When the farming Israelites honored the Lord with their wealth by giving the firstfruits of all their crops, Prov. 3:9-10 (NIV) promises their “barns will be filled to overflowing” and their “vats will brim over with new wine”.
Then in Luke 6:38 we have the familiar verse, “Give, and it will be given to you. A good measure, pressed down, shaken together and running over, will be poured into your lap.”
Somehow, in Kingdom math, by giving we end up with more.
The “Fuzzy” Becomes Clear
Doesn’t the Creator of math know something so basic as subtraction, that when you have a sum and subtract something from it, you end up with less? Of course He does.
A key to understanding the strange logic of Kingdom math is summed up well in Proverbs 19:17 (NIV) “Whoever is kind to the poor lends to the Lord, and he will reward them for what they have done.”
There may be less in my bank account after I’ve made my gift, because there is probably little chance that the poor man we gave to will repay us. So it may appear that 2 minus 2 equaled zero, but that’s not the total accounting!

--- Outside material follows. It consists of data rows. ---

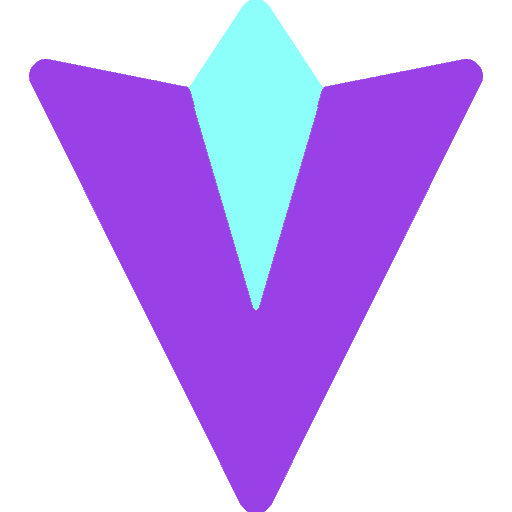
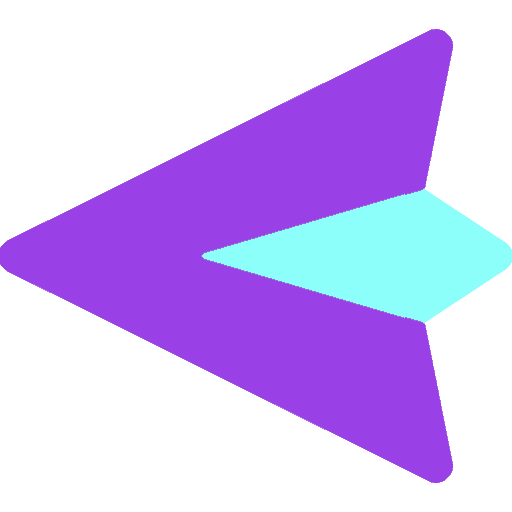
rotation

diff --git a/game/game.py b/game/game.py
@@ -39,53 +39,45 @@ lines = True
 short = True
 drawobj = True
 portal = False
-xval = False
 
 class gameobject():
-	def __init__(self, image, x, y, reverse):
-		self.image = image
+	def __init__(self, image, x, y, angle):
 		self.ox = x
 		self.oy = y
 		self.x = x
 		self.y = y
+		self.image = image
+		self.rotated_image = self.image
 		self.ded = False
-		self.orientation = reverse
-		self.reverse = reverse
+		self.angle = angle
 
-	def rotate180(self):
-		self.image = pygame.transform.flip(self.image, False, True)
-		if self.reverse:
-			self.reverse = False
-		else:
-			self.reverse = True
+	def rotateright(self ):
+		self.angle -= 2
+		self.angle %= 360
 
-	def setpos(self, choose, diff):
-		if choose == 0:
-			if diff < 0:
-				if int(self.x) <= bx1:
-					return
-			else:
-				if int(self.x) >= bx2:
-					return
-			self.x += diff
+	def rotateleft(self ):
+		self.angle += 2
+		self.angle %= 360
 
-		else:
-			if diff < 0:
-				if int(self.y) <= by1:
-					return
-			else:
-				if int(self.y) >= by2:
-					return
-			if int(self.y) == 300:
-				self.rotate180()
-			self.y += diff
+	def setpos(self, diff):
+		self.x += diff*(math.cos(math.radians(self.angle)))
+		self.y -= diff*(math.sin(math.radians(self.angle)))
 
 	def updategame(self ):
+		if self.y <= dy[0] or self.y >= dy[1]:
+			if self.y <= dy[0]:
+				self.y = dy[1]
+			else:
+				self.y = dy[0]
+		elif self.x <= dx[0] or self.x >= dx[1]:
+			if self.x <= dx[0]:
+				self.x = dx[1]
+			else:
+				self.x = dx[0]
 		if self.ded == False and drawobj:
-			screen.blit(self.image, (self.x, self.y))
+			self.rotated_image = pygame.transform.rotate(self.image, self.angle)
+			screen.blit(self.rotated_image, (self.x - int(self.rotated_image.get_width()/2), self.y - int(self.rotated_image.get_height()/2)))
 		elif drawobj and self.ded:
-			if self.reverse != self.orientation:
-				self.rotate180()
 			self.ded = False
 			self.x, self.y = self.ox, self.oy
 
@@ -99,6 +91,7 @@ class bulletobject():
 		self.origin = origin
 		self.bulletspeed = bulletspeed
 		self.xbulletspeed = bulletspeed
+		self.angle = self.origin.angle
 		self.ready = False
 
 
@@ -287,8 +280,6 @@ class bulletobject():
 					self.x += dist + 3
 				else:
 					self.x -= dist + 3
-
-		
 		if phase == False: 
 			# deletes bullet and ship
 			if edistance <= 10:
@@ -298,8 +289,8 @@ class bulletobject():
 				ready.remove(self)
 
 	def setstart(self, x, y):
-		self.x = x
-		self.y = y
+		self.x = x - int(self.origin.rotated_image.get_width()/2)
+		self.y = y - int(self.origin.rotated_image.get_height()/2)
 		self.ready = True
 
 	def fire(self):
@@ -326,21 +317,17 @@ class bulletobject():
 
 		if straight:
 			# staight line
-			self.y += self.bulletspeed*delta
-			if xreflect or xval:
-				# just to see how it would move
-				# self.x += changesign((self.xbulletspeed + math.sqrt((math.pow(self.bulletspeed, 2)))), checksign(self.xbulletspeed))
-				self.x += self.xbulletspeed*delta
+			self.y += self.bulletspeed*delta*(math.sin(math.radians(self.angle)))
+			self.x -= self.xbulletspeed*delta*(math.cos(math.radians(self.angle)))
 		if randomy:
 			# random direction
-			self.x = random.randint(- 3, 3) + self.x
-			self.y = random.randint(- 3, 3) + self.y
+			self.x += random.randint(- 3, 3)
+			self.y -= random.randint(- 3, 3)
 
 		self.collisioncheck()
 
 		if drawobj:
 			screen.blit( self.image, (self.x, self.y))
-
 
 
 
@@ -354,9 +341,9 @@ yellow = pygame.transform.scale(pygame.image.load('paper-plane.png'), (25, 25))
 purple = pygame.transform.scale(pygame.image.load('paper-plane - Copy.png'), (25, 25))
 
 # plane
-player = gameobject(yellow, 375, 485, True)
+player = gameobject(yellow, 375, 485, angle = 270)
 # enemy plane
-enemy = gameobject(purple, 375, 115, False)
+enemy = gameobject(purple, 375, 115, angle = 90)
 
 
 
@@ -460,7 +447,7 @@ while run:
 	# updating delta value and setting frame rate
 	delta = clock.tick(60)/1000
 	# updating game configs 
-	text = f'[1]/[x]x, straight: {xval}, {straight}\n[2]random: {randomy}\n[3]enemyavoid: {eavoid}\n[4]playersavoid: {oavoid}\n[5]bulletavoid: {b_avoid}\n[6]bulletfollow: {b_follow}\n[7]enemyfollow: {efollow}\n[8]playerfollow: {pfollow}\n[9]wallborder {wallhax}\n[0]yreflect: {yreflect}\n[F1]xreflect: {xreflect}\n[F2]deflectbullets: {deflect}\n[F3]phasebullets: {phase}\n[F4]/[i]short, lines: {short} {lines}\n[F5]drawobjs: {drawobj}\n[F6]portal: {portal}\n[F7]updatesc: {pyupdate}\n[F8]scoreboard: {scoreswitch}\n[F9]configs: {configuration}\n[F10]soundeffect: {sound}\n[\]exit\n[-]/[+]bulletspd: {round(bs, 1)}\nfps: {round(clock.get_fps(), 2)}, delta: {delta}\nx, y : {int(player.x)}, {int(player.y)}\nlivebullets: {len(ready)}\n'
+	text = f'[1]straight: {straight}\n[2]random: {randomy}\n[3]enemyavoid: {eavoid}\n[4]playersavoid: {oavoid}\n[5]bulletavoid: {b_avoid}\n[6]bulletfollow: {b_follow}\n[7]enemyfollow: {efollow}\n[8]playerfollow: {pfollow}\n[9]wallborder {wallhax}\n[0]yreflect: {yreflect}\n[F1]xreflect: {xreflect}\n[F2]deflectbullets: {deflect}\n[F3]phasebullets: {phase}\n[F4]/[i]short, lines: {short} {lines}\n[F5]drawobjs: {drawobj}\n[F6]portal: {portal}\n[F7]updatesc: {pyupdate}\n[F8]scoreboard: {scoreswitch}\n[F9]configs: {configuration}\n[F10]soundeffect: {sound}\n[\]exit\n[-]/[+]bulletspd: {round(bs, 1)}\nfps: {round(clock.get_fps(), 2)}, delta: {delta}\nx, y : {int(player.x)}, {int(player.y)}\nlivebullets: {len(ready)}\nangle: {player.angle}'
 	# updating color
 	if count % 2 == 0:
 		color = next(colors)
@@ -470,11 +457,7 @@ while run:
 
 	# allows keypresses 1 - K12 to change game settings
 	if configcheck:
-		if keys[pygame.K_x]:
-			xval = not xval
-			configcheck = False
-
-		elif keys[pygame.K_i]:
+		if keys[pygame.K_i]:
 			short = not short
 			configcheck = False
 
@@ -573,36 +556,35 @@ while run:
 
 	# enemy ship - WASD, player ship - arrow keys
 	if  keys[pygame.K_w]:
-		enemy.setpos(1, -150*delta)
+		enemy.setpos(-150*delta)
 
 	if keys[pygame.K_a]:
-		enemy.setpos(0, -150*delta)
-
+		enemy.rotateleft()
+	
 	if keys[pygame.K_s]:
-		enemy.setpos(1, 150*delta)
+		enemy.setpos(150*delta)
 
 	if keys[pygame.K_d]:
-		enemy.setpos(0, 150*delta)
+		enemy.rotateright()
 
 	if  keys[pygame.K_UP]:
-		player.setpos(1, -150*delta)
+		player.setpos(-150*delta)
 
 	if keys[pygame.K_LEFT]:
-		player.setpos(0, -150*delta)
+		player.rotateleft()
 
 	if keys[pygame.K_DOWN]:
-		player.setpos(1, 150*delta)
+		player.setpos(150*delta)
 
 	if keys[pygame.K_RIGHT]:
-		player.setpos(0, 150*delta)
+		player.rotateright()
 
 	# controlling bullets: enemy ship - LEFT SHIFT, player ship - RIGHT SHIFT
 	if keys[pygame.K_RSHIFT] and ppress == True:
 		if sound:
 			pygame.mixer.music.load('muda.mp3')
 			pygame.mixer.music.play()
-		bulletp = bulletobject(im1,enemy = enemy, origin = player, bulletspeed = -bs)
-		bulletp.bulletspeed = changesign(player.reverse, bulletp.bulletspeed)
+		bulletp = bulletobject(im1,enemy = enemy, origin = player, bulletspeed = bs)
 		bulletp.setstart(player.x, player.y)
 		ready.append(bulletp)
 		ppress = False
@@ -611,7 +593,6 @@ while run:
 			pygame.mixer.music.load('ora.mp3')
 			pygame.mixer.music.play()		
 		bullete = bulletobject(im2,enemy = player, origin = enemy, bulletspeed = bs)
-		bullete.bulletspeed = changesign(enemy.reverse, bullete.bulletspeed)
 		bullete.setstart(enemy.x, enemy.y)
 		ready.append(bullete)
 		epress = False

There is a reward from the Lord, sometimes tangible, sometimes intangible, sometimes now, sometimes later, that radically affects the books of Kingdom giving. We think of giving as a subtraction problem, when God views it as a loan with sure repayment with interest! We’re the foolish ones, not God.
I’m awed at how often I view giving as a subtraction problem. To a great degree, that’s why I tend to give out of my wealth and not sacrificially like the widow did with her mite. If it’s just a loss on my books, no wonder I’m not very enthusiastic about it! May God forgive me for not seeing math with Kingdom eyes.
Children learning in a temporary FH classroom in Haiti.